Bodega's UnOfficial History Of The Reebok PUMP

 The year is 1989. Detroit Pistons sweep the Lakers, 4-0 to win the franchise’s first championship.   Rap music hits a golden era with the releases like De La Soul’s Three Feet High And Rising, 3rd Bass' Cactus Album & Beastie Boys’ Paul’s Boutique.   Basketball reaches its pop cultural zenith and Reebok changes the sneaker game with the launch of The Reebok Pump.


   On November 24th, 1989, The Pump debuted on shelves with a hefty $170 price tag. By that time, Reebok had already become the leading force in athletic footwear beating competitors like Nike, Avia, Adidas and Asics with 27% market share by 1987.   Through novel technologies like ERS(Energy Return System), dominance of the aerobics market, and killer ad campaigns, Reebok had lion’s share of the sportswear market as they unleashed The Pump as their secret weapon.


    As designer of The Pump, Paul Litchfield envisioned a customized fit through inflatable air chambers thereby increasing performance (and marketability) for wearers.   This simple idea and its elegant solution further established Reebok as an innovative leader for the market with pro endorsements fro Danny Ainge, Pat Reilly and Dominique Wilkins which showed that whether you got a flat top or a mop top, The Pump is for you!   With the tag line “Pump Up and Air Out,” Reebok kept making gains into the new decade.
   Through the 1990’s The Pump line expanded to the tennis court with breakout star Michael Chang’s Court Victory Pump model – promoting the first Asian American sportswear icon.   This had a huge impact still felt today in the streetwear/sneaker market – checkout how many Asian Americans (or people of color in general) are working in the industry!     Chang was poised as the Anti-Aggasi with an ad campaign that said “ If you want t beat those Rock N’ Roll tennis guys, Pump up and Air out.”   These direct stabs against Nike reached a mind blowing high point with the following banned commercial which shows a Nike wearing bungee jumper falling to his death while a pair of  Reebok Pumps save the other jumper.

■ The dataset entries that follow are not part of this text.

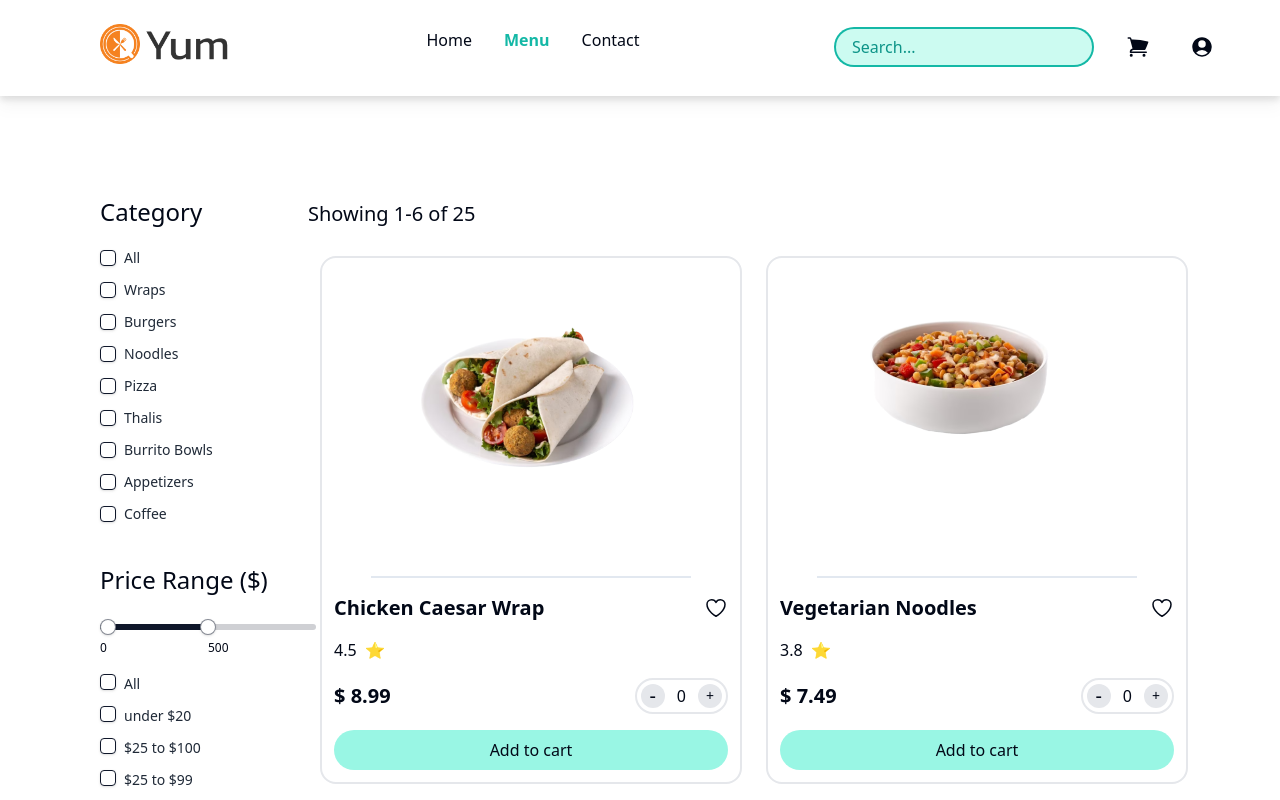
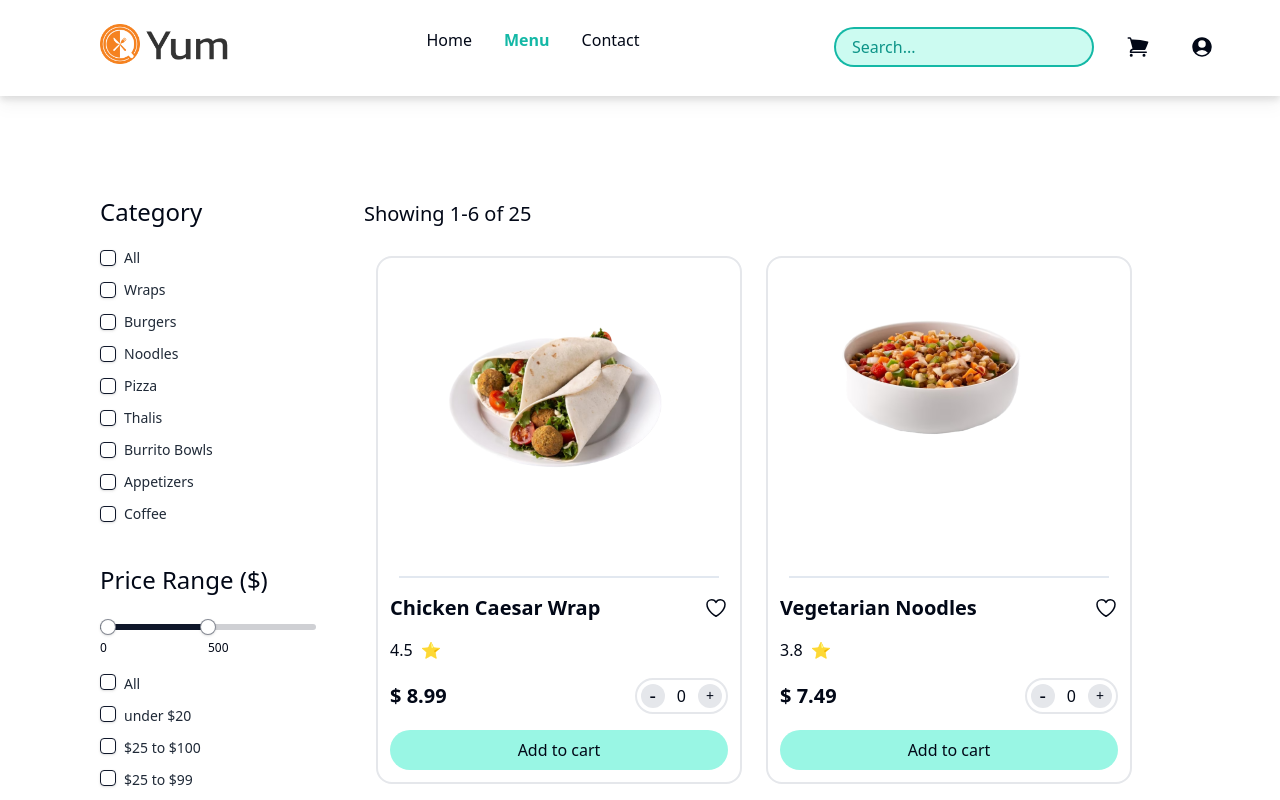
Before and after one commit to SrinivasBallari/cafe-app, a React (Vite) app in the folder frontend/: page /menu in a window 1280 px wide. Shown: the top 800 px of the page. Built offline with nearby package versions, Linux system fonts and the light colour scheme.

Commit message:
small ui update

```diff
--- a/frontend/src/pages/Menu.jsx
+++ b/frontend/src/pages/Menu.jsx
@@ -11,7 +11,7 @@ const Menu = () => {
                     <MenuFilter />
                 </div>
 
-                <div className='col-span-4 xl:col-span-4'>
+                <div className='col-span-4 xl:col-span-4 px-14'>
                     <MenuGrid />
                 </div>
             </div>
```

  The tipping point (we see you, Gladwell) for The Pump’s legacy had already been surpassed when Dee Brown’s legendary slam dunk competition performance brought the gospel to a global audience at the 1991 NBA All Star Game.     Having already won the Slam Dunk Competition title by judges points, Brown pumps up his Omni Zone II’s, drives to the hoops and drives home a no look dunk to seal the deal.    There has yet to be a sports history moment so centered around the technology of a specific shoe.


  Besides the basketball & tennis courts, Reebok’s presence was also felt in film. Check the first 10 minutes of Juice(1992) with the montage of Omar Epps’ character trying on different Reebok Pumps before meeting up with Tupac.   Also groundbreaking was Reebok's partnership with the film Above The Rim(1994) –also with Tupac- which created a full line of shoes named after the movie   How many other brands figure so large in Tupac’s film career(other than Hennessey)?


(Author’s note: Somehow this article got turned into some Tupac memorial- my bad)


   The Pump went on to conquer running and cross training through the Pump Fury, AXT, CXT and further locked down basketball through the signing of the Blue Chips certified, Fu Shnickens Rapping, Shazam Genie Pants wearing, NBA Superstar known as SHAQ.   DMX & Hexalite technologies also came into the fold pushing the line into the 2000’s which ushered in the era of collabs with boutiques.
  With Twenty Five Years of the The Pump , Reebok is celebrating with a huge roll out of collabs of the OG Pump.   A massive undertaking, designed members of Reebok's Select Network,  which Bodega is a proud member of.   If you'd like to read even more, check out  Bodega's edition of The Pump dubbed the 1989.